Pharmacotherapy Following Electroconvulsive Therapy: JAMA, March 14
This new study in JAMA highlights something that has tried to focus attention upon from its first day on the net:

ECT is a short-term solution to a long-term problem.

You can read the study for yourself, but here are some highlights:

Basically, Harold Sackeim, Ph.D., took a group of patients recruited by his research organization and divided them into three groups: placebo; nortriptyline; nortriptyline and lithium.

Although he says in his opening paragraphs that ECT has a relapse rate of 50 percent or better, his own study shows a relapse rate of 84 percent - of those who responded to ECT in the first place. The group that received nortriptyline alone had a relapse rate of 60 percent, and the third group (nortriptyline and lithium) had a relapse rate of 39.1 percent.

It's not mentioned in the body of the article, but if you examine Figure 1, you'll see that of 290 people who completed ECT, 114 (40 percent) did not respond.

Additionally, the patients received 200 percent of the maximal charge output, requiring special machines (supplied by Mecta Corp.). This is an extremely high dose of electricity, and one that is not available to practitioners who are not participating in research studies.

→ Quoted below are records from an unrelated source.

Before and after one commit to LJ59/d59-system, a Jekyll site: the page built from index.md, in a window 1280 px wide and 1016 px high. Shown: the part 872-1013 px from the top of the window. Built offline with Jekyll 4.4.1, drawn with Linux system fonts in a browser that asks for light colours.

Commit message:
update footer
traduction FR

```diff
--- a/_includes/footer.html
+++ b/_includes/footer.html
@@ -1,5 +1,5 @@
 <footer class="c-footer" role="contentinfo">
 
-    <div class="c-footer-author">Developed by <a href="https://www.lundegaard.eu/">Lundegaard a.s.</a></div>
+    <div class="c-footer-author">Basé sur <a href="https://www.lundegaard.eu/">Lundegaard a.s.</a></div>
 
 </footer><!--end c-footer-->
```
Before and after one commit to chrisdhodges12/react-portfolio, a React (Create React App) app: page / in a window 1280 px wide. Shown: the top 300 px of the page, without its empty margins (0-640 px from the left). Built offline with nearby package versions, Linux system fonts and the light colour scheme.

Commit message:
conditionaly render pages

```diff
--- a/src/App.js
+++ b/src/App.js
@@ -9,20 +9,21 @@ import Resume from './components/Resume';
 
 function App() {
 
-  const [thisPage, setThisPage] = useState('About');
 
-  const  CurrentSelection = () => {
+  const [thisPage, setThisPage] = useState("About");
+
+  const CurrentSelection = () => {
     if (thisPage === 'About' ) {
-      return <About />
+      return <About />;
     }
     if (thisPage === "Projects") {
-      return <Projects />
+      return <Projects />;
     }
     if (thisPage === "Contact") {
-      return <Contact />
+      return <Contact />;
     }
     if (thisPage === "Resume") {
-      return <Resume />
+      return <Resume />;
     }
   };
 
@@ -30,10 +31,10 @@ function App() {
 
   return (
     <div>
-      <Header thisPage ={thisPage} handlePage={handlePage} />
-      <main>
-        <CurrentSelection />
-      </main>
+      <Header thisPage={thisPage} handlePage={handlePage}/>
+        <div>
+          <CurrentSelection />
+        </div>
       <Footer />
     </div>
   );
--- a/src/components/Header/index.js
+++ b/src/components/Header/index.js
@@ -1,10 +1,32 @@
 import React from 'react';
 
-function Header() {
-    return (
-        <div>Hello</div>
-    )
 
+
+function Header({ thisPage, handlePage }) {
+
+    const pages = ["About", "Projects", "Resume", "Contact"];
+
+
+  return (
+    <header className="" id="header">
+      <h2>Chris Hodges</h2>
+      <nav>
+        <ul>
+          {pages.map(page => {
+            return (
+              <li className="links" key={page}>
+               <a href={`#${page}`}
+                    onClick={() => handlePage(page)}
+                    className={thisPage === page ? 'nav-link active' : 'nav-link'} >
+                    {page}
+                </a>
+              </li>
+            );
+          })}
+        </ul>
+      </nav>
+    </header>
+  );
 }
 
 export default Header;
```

That rate of 60 percent efficacy using a double dose of electricity is a far cry from the oft-quoted 80 to 90 percent efficacy rate of ECT.

Some questions about this study are now being raised by the media due to discrepancies from Harold Sackeim:

  • First there is the Mecta issue. By federal law, Dr. Sackeim was required to disclose to JAMA that he has financial ties to this manufacturer, yet it isn't mentioned. Linda Andre, director of the ECT survivor group Committee for Truth in Psychiatry has documentation to show that he is in fact a paid consultant to Mecta, despite his continued protests that he isn't.
  • Second, Linda has documents gathered under the Freedom of Information Act that include Sackeim's progress notes to NIMH, the funder for this study. According to her there are several discrepancies between the numbers in the published study and in his notes to NIMH. Hopefully Dr. Sackeim will publicly address these discrepancies, and would be willing to publish any statements from him, unedited.

My criticism of the study

From the Disability News Service: "My Turn: ECT Editorial Casts Shadow on Author and JAMA's Credibility"

Columnist Liz Spikol takes on the issue!
The full series

From the Associated Press - I'm sure this isn't quite the coverage that Harold Sackeim had in mind when he tried to promote his study. Study: Shock Therapy Faulted

The actual study

Report from CBS News highlights the problems when those with ties to the industry do the studies (in this case, drugs, but the major ECT researchers also run the device manufacturing companies. Harold Sackeim is a "consultant" to Mecta.)
"If I knew that a drug company had some role, whatever role, in sponsoring a talk, an article, a symposium whatever, I think I would be more on my guard to make sure that there was not any bias introduced."